Despite headlines on the amount of litter in the world’s oceans, parks and streets, the district has seen a fall in the amount being put into recycling and compost bins.
Fifty-five per cent of total waste was recycled or composted in 2014, but by last year the figure had dropped to 53 per cent.
Three years ago households in the district recycled an average of 820kg each, but that figure was down 20kg in 2017.
Green Party spokesman Coun Ian Davison believes Warwick District Council should be setting targets to reduce the amount of rubbish being sent to landfill.
He told the Observer: “Recycling rates generally have been drifting down for some years for several reasons. This includes councils doing less education work as they have faced cuts, meaning progress has slowed.
“The income that councils or their contractors get for recycling is going down so there are less financial incentives to recycle.
“When they look at what goes into grey waste half of it is still recyclable. Most of that is food waste so the council and contractor could be putting efforts into changing this. However, in the current contract neither the council nor the contractor is properly responsible for this so it has stalled recycling progress.
“I’ll be urging the council to set targets to reduce the amount of grey waste. This should involve working with residents to reduce the amount of food and recyclable materials that are thrown into the grey bin.”
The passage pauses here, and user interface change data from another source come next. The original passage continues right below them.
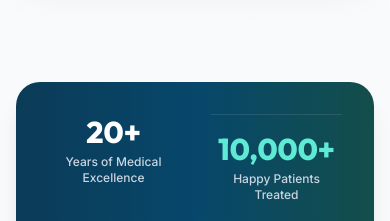
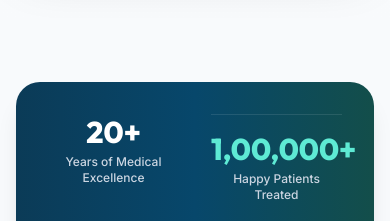
Before and after one commit to Shubhamkumarpatel70/nalanda-ent, a React (Vite) app: page / in a window 390 px wide. Shown: the part 1200-1421 px from the top of the page. Built offline with nearby package versions, Linux system fonts and the light colour scheme; no server answers.

Commit message:
Update patient count from 10,000 to 100,000

```diff
--- a/src/pages/Home.tsx
+++ b/src/pages/Home.tsx
@@ -146,7 +146,7 @@ export const Home: React.FC = () => {
             </div>
 
             <div className="space-y-1 pt-4 md:pt-0">
-              <div className="text-3xl sm:text-4xl font-extrabold font-display text-tealbrand-300">10,000+</div>
+              <div className="text-3xl sm:text-4xl font-extrabold font-display text-tealbrand-300">1,00,000+</div>
               <div className="text-xs sm:text-sm text-slate-300 font-medium">Happy Patients Treated</div>
             </div>
 
```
But the council said at the start of this year the amount of waste being composted was on the up.
A council spokeswoman said: “The rate of recycling is affected by a number of external factors such as campaigns, the economy, packaging, consumer trends and changing technology.”